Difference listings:

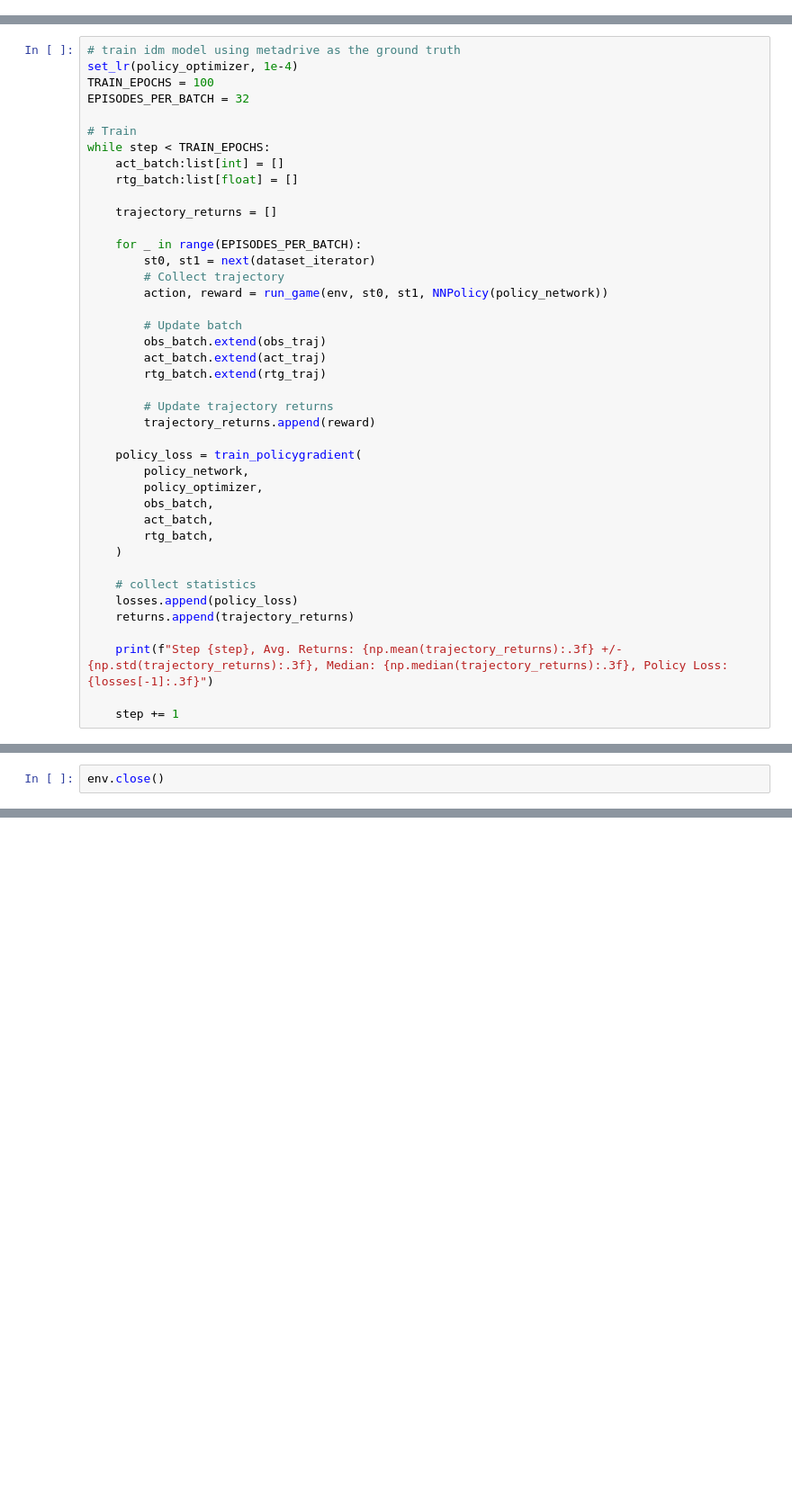
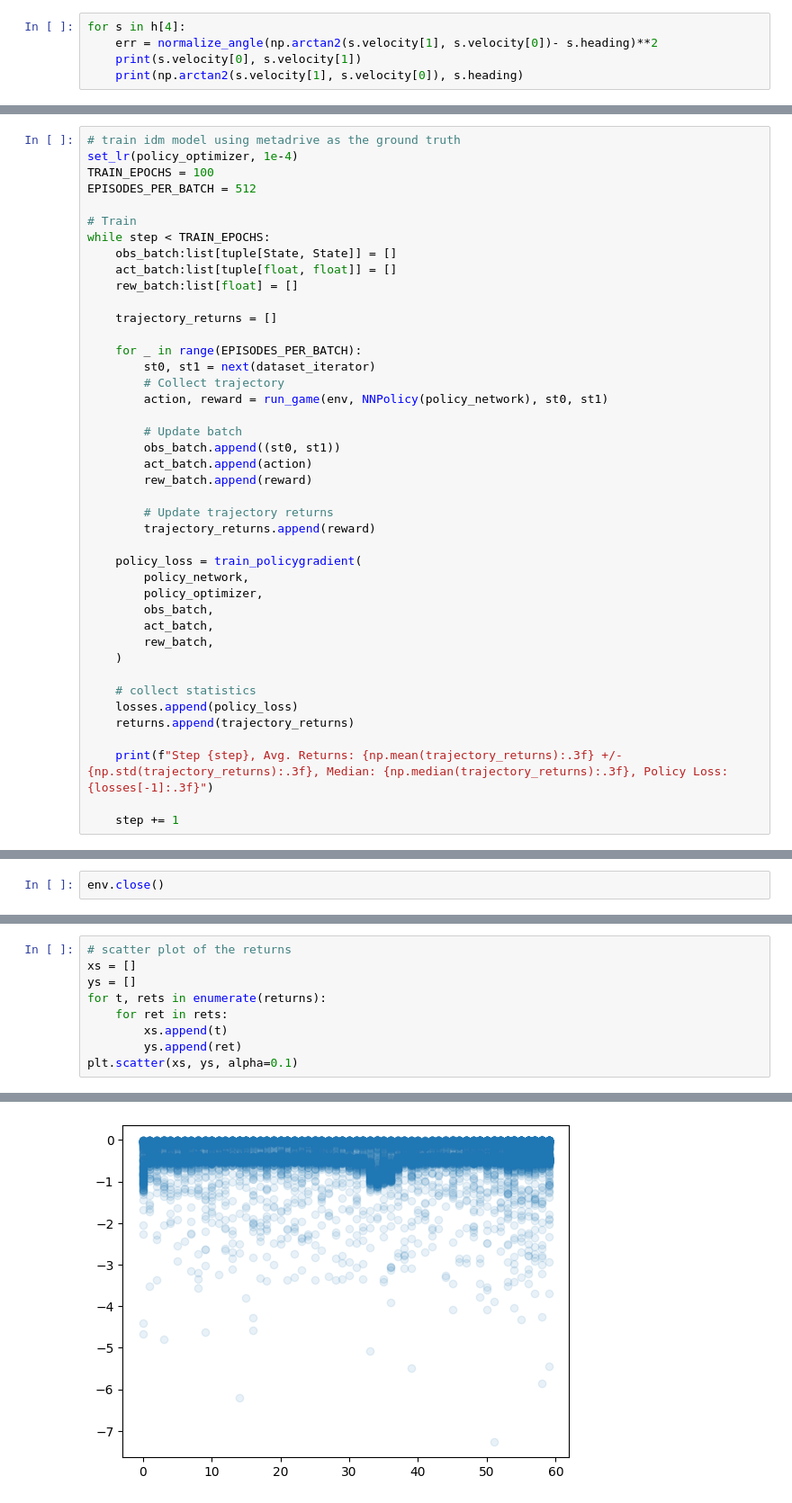
Before and after one commit to pimpale/metadrive-offline-rl-benchmark, a Jupyter notebook: waymo-idm.ipynb, the cells around one changed output, grey strips where cells are left out. Shown: that part at 90% size. Drawn from its saved outputs; the diff is of its cells as text; blank space fills up the shorter version.

```diff
--- a/waymo-idm.ipynb
+++ b/waymo-idm.ipynb
@@ -74,0 +56,5 @@ avg len:  198.4822571262362
+# %%
+for s in h[4]:
+    err = normalize_angle(np.arctan2(s.velocity[1], s.velocity[0])- s.heading)**2
+    print(s.velocity[0], s.velocity[1])
+    print(np.arctan2(s.velocity[1], s.velocity[0]), s.heading)
@@ -278,24 +326,25 @@ env = gym.make("MetaDrive-validation-v0", config={})
 # train idm model using metadrive as the ground truth
 set_lr(policy_optimizer, 1e-4)
 TRAIN_EPOCHS = 100
-EPISODES_PER_BATCH = 32
+EPISODES_PER_BATCH = 512
 
 # Train
 while step < TRAIN_EPOCHS:
-    act_batch:list[int] = []
-    rtg_batch:list[float] = []
+    obs_batch:list[tuple[State, State]] = []
+    act_batch:list[tuple[float, float]] = []
+    rew_batch:list[float] = []
 
     trajectory_returns = []
 
     for _ in range(EPISODES_PER_BATCH):
         st0, st1 = next(dataset_iterator)
         # Collect trajectory
-        action, reward = run_game(env, st0, st1, NNPolicy(policy_network))
+        action, reward = run_game(env, NNPolicy(policy_network), st0, st1)
 
         # Update batch
-        obs_batch.extend(obs_traj)
-        act_batch.extend(act_traj)
-        rtg_batch.extend(rtg_traj)
+        obs_batch.append((st0, st1))
+        act_batch.append(action)
+        rew_batch.append(reward)
 
         # Update trajectory returns
         trajectory_returns.append(reward)
@@ -305,7 +354,7 @@ while step < TRAIN_EPOCHS:
         policy_optimizer,
         obs_batch,
         act_batch,
-        rtg_batch,
+        rew_batch,
     )
 
     # collect statistics
@@ -319,0 +438,10 @@ env.close()
+# %%
+# scatter plot of the returns
+xs = []
+ys = []
+for t, rets in enumerate(returns):
+    for ret in rets:
+        xs.append(t)
+        ys.append(ret)
+plt.scatter(xs, ys, alpha=0.1)
+# %% [output]
@@ -319,0 +449 @@ env.close()
+[figure, added]
```
Also changed, not shown: parts of 18 cells of this notebook, 1 other file.
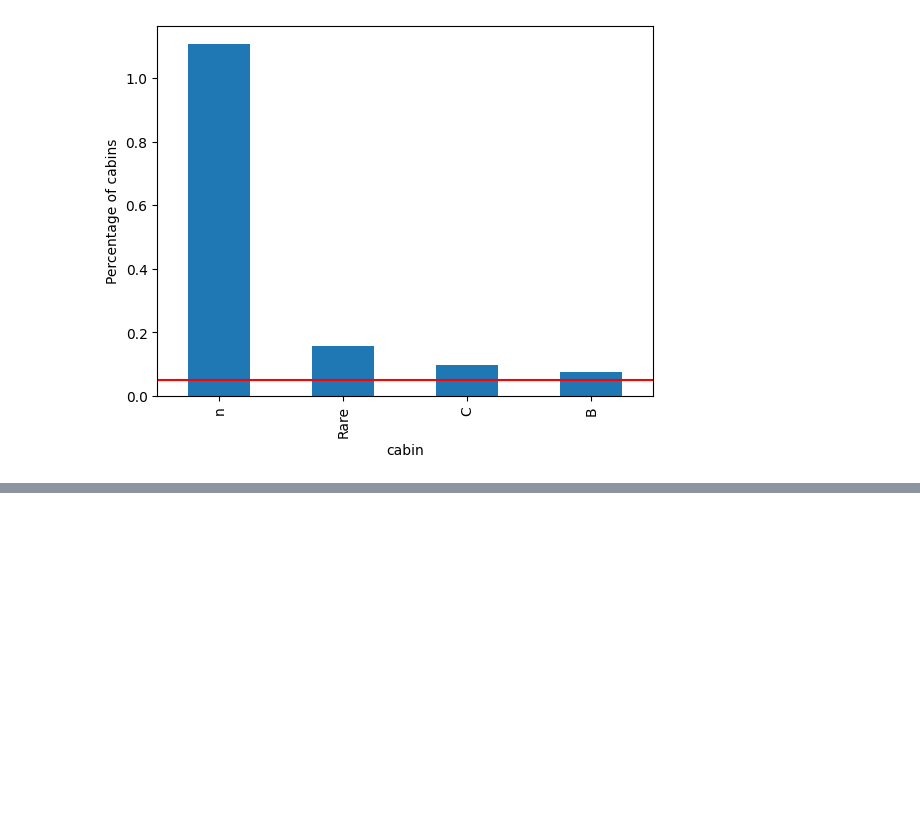
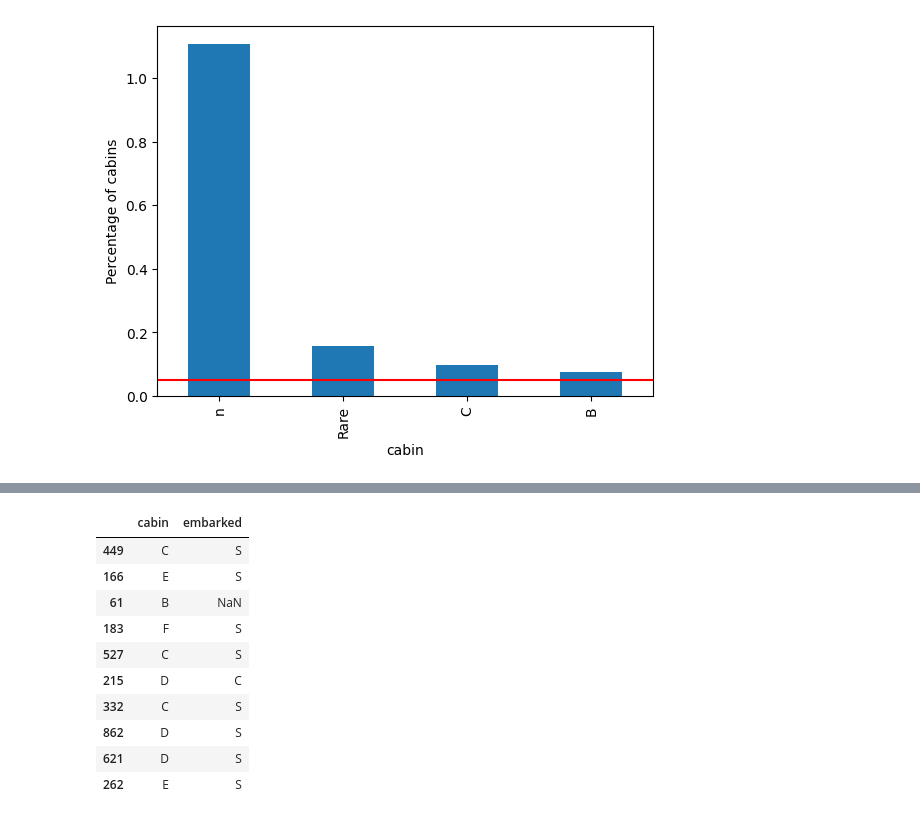
Before and after one commit to kar137/Machine-Learning-Portfolio, a Jupyter notebook: notebooks/Feature-Engineering/encoding.ipynb, the cells around one changed output, grey strips where cells are left out. Saved outputs shown, nothing was run; the diff lists cells and outputs as text; code cells hidden in the pictures; blank space fills up the shorter version.

```diff
--- a/notebooks/Feature-Engineering/encoding.ipynb
+++ b/notebooks/Feature-Engineering/encoding.ipynb
@@ -741,0 +799,16 @@ display_rare(rare1, 'cabin')
+# %%
+# Inverse transform using binary encoder's API
+X_train = binary_enc.inverse_transform(X_train_encoded)
+X_train.head(10)
+# %% [output]
+|  | cabin | embarked |
+| 449 | C | S |
+| 166 | E | S |
+| 61 | B | NaN |
+| 183 | F | S |
+| 527 | C | S |
+| 215 | D | C |
+| 332 | C | S |
+| 862 | D | S |
+| 621 | D | S |
+| 262 | E | S |
```
Also changed, not shown: parts of 7 cells of this notebook.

The task
Check the entries above for the word "Feature" and copy every line where it turns up.

Reply
Before and after one commit to kar137/Machine-Learning-Portfolio, a Jupyter notebook: notebooks/Feature-Engineering/encoding.ipynb, the cells around one changed output, grey strips where cells are left out. Saved outputs shown, nothing was run; the diff lists cells and outputs as text; code cells hidden in the pictures; blank space fills up the shorter version.
--- a/notebooks/Feature-Engineering/encoding.ipynb
+++ b/notebooks/Feature-Engineering/encoding.ipynb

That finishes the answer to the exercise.